Karen gave me the idea and I decided I might be able to do a once a week thing, we shall see. I thought it was a cool idea. Just be warned any of these “really good” shots were just a matter of luck. 🙂 I am not a photographer, but I do have hope. 🙂
Daily Archives: April 3, 2006
While visiting my sister in Japan I went on numerous hikes and enjoyed exploring on my own. My brother-in-law showed me how to use the trains and turned me loose. I went on two very memorable hikes by myself. One was to Mt. Mitake.
Though rain promised to fall I left early in the morning and took a train (with probably a few changes) to Mitake station. Rain began to pound upon me as I walked up to the cable car station. The way up the mountain is so steep there is a cable car running to shuttle people back and forth. I was grateful for the short respite from the rain. I hopped off the cable car at the top and hiked on up to the visitor center. At the top of the mountain is the small village of Mitake and the famous Mitake Shrine. I enjoyed touring the museum of swords, armor, mirrors and many other things. With umbrella in hand I wandered through the small village enjoying the ancient architecture and the beautiful scenery through the fog and rain. I thought about cutting my hike short, but decided against it and set off out of town towards Mt. Hinode.

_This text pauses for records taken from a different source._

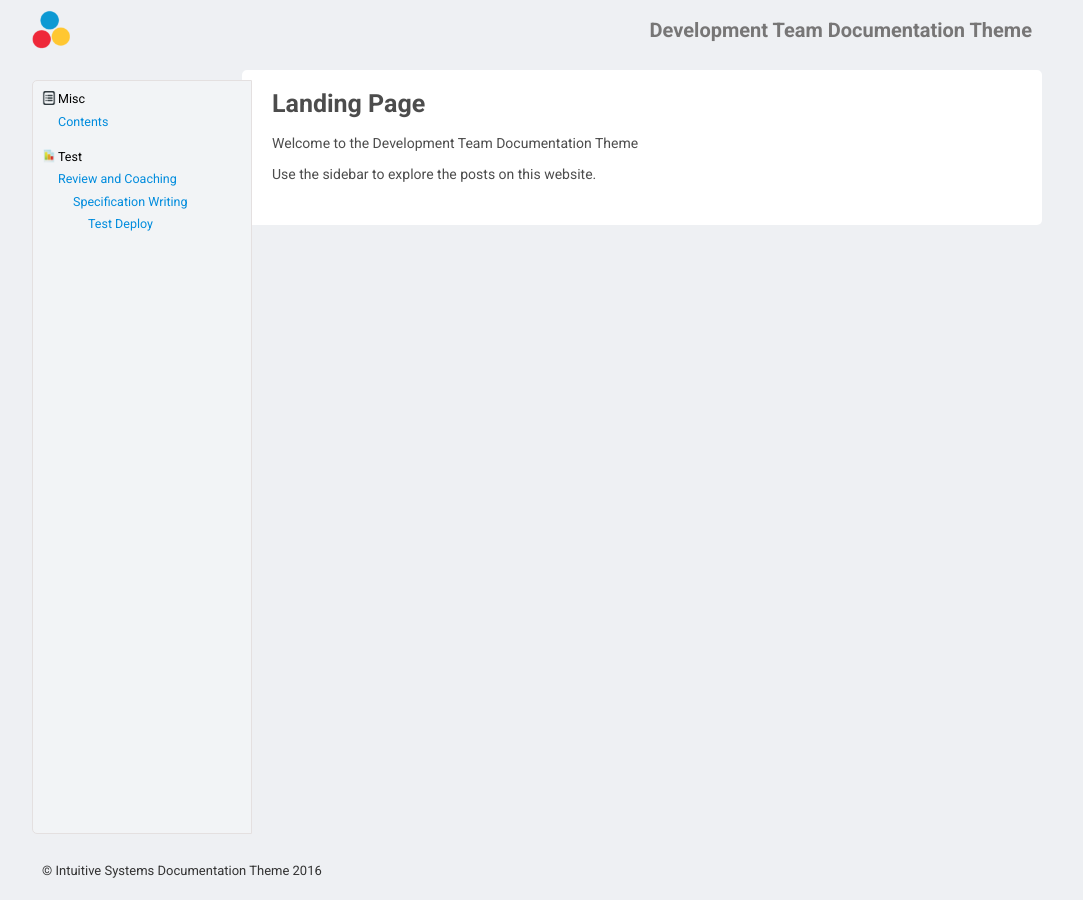
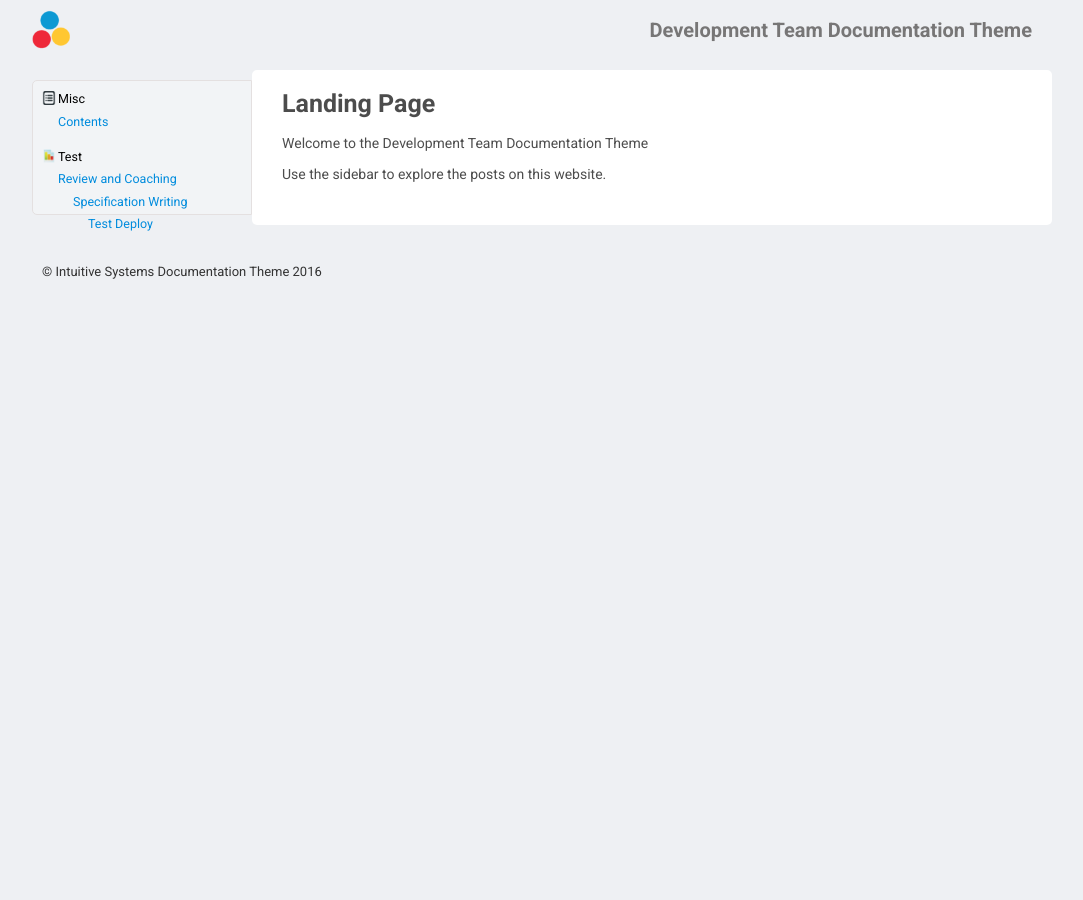
Before and after one commit to intuitivedocs/DocumentationSiteThemes, a Jekyll site: the page built from index.markdown, in a window 1280 px wide. Shown: the whole page, without its empty margins (108-1191 px from the left). Built offline with Jekyll 4.4.1, drawn with Linux system fonts in a browser that asks for light colours.

Commit message:
siudebar

```diff
--- a/_sass/components/_article.scss
+++ b/_sass/components/_article.scss
@@ -25,7 +25,6 @@
 }
 
 .c-main {
-  min-height:86vh;
   position: relative;
 }
 
@@ -39,7 +38,7 @@
   padding-top:1.5rem;
   border-radius:0.5rem;
   display:block;
-  margin-left:21rem;
+  margin-left:22rem;
 
   h1 {
   padding-top:2.75rem;
```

Only the sound of pounding rain kept me company as I hiked following the instructions in my guide book carefully. After a time I began singing songs to keep myself company. The trail was deserted, due to the rain I am sure, and the only living things I saw to keep me company were giant toads along the path. I have never seen toads so big! I would need both hands in order to hold one. My plan was to hike to the Yasawa Stalactite caves, a plan which would never be realized.
Hiking alone in a strange country can be a bit intimidating and I would often get worried that I had ended up on a wrong trail if it took to long for certain landmarks to appear. It didn’t help that everything was shrouded in a gloomy fog. The landscape would gradually fade to nothingness as ghosts of trees loomed up beside me. It was strangely beautiful and eerie at the same time. I did end up on a wrong trail for some time but it looped me back into the main trail and I uttered a prayer of thanks that I was not hopelessly lost. I kept trying to tell myself that it was silly for me to continue hiking in the pouring rain and to head back, but some unknown reason spurred me on.
I made it to Mt. Hinode, enjoying what I could see of an amazing view; mountains filled with trees and bamboo as far as the eye could see, which wasn’t too far considering the fog, but it was impressive none the less. I nearly turned around at Mt. Hinode but again felt a spurring to continue and so I set off down the trail that would take me to the caves. I had been hiking for about and hour and forty minutes when I reached a junction in the trail. I had to choose between four different paths than the one I was on. I froze. My book talked about a junction but not such a big one. I stood dripping with rain as I pondered about which path would take me where I wanted to go. Finally I decided on the far right path and after a silent prayer, that I felt confirmed my decision, I set off down the trail.
I didn’t get more than a hundred feet or so before I saw two lone figures sitting on the side of the trail. Forlorn, drenched, and hopelessly lost sat a young mother and her daughter of only 5 years or so. They leapt to their feet upon seeing me round the bend. Neither of us spoke any Japanese. She was from Quebec and spoke French, with some English. I spoke English with only two years of high school French under my belt. We managed to communicate that they were staying in Mitake and had some how become lost on the trails outside of the village. I immediately abandoned my plan to go to the caves and offered to take them back to the town. I handed the little girl my umbrella and we began the long hike back to Mitake Village. They followed me willingly and we enjoyed attempting to communicate with each other through our unique language barrier. After a time we took turns giving the little girl piggy back rides.
As the end of the trail approached and the first building came into view the young mother became excited and cried out while pointing, “That is where we stay!” The path ended at their doorstep. They tried to invite me in to get dry and have a bite to eat but I explained my sister would be worried if I didn’t arrive before dark, which was not a too long off. I watched them hurry into the home as I quietly disappeared into the fog.
I have no doubt that God inspired me to follow the path even when I thought to turn back. I don’t remember what they look like but I remember their smiles and the intense gratitude on their faces. I am glad I followed my feelings to continue and that I was granted such an amazing experience. The memories may fade, but their smiles will never pale in my mind.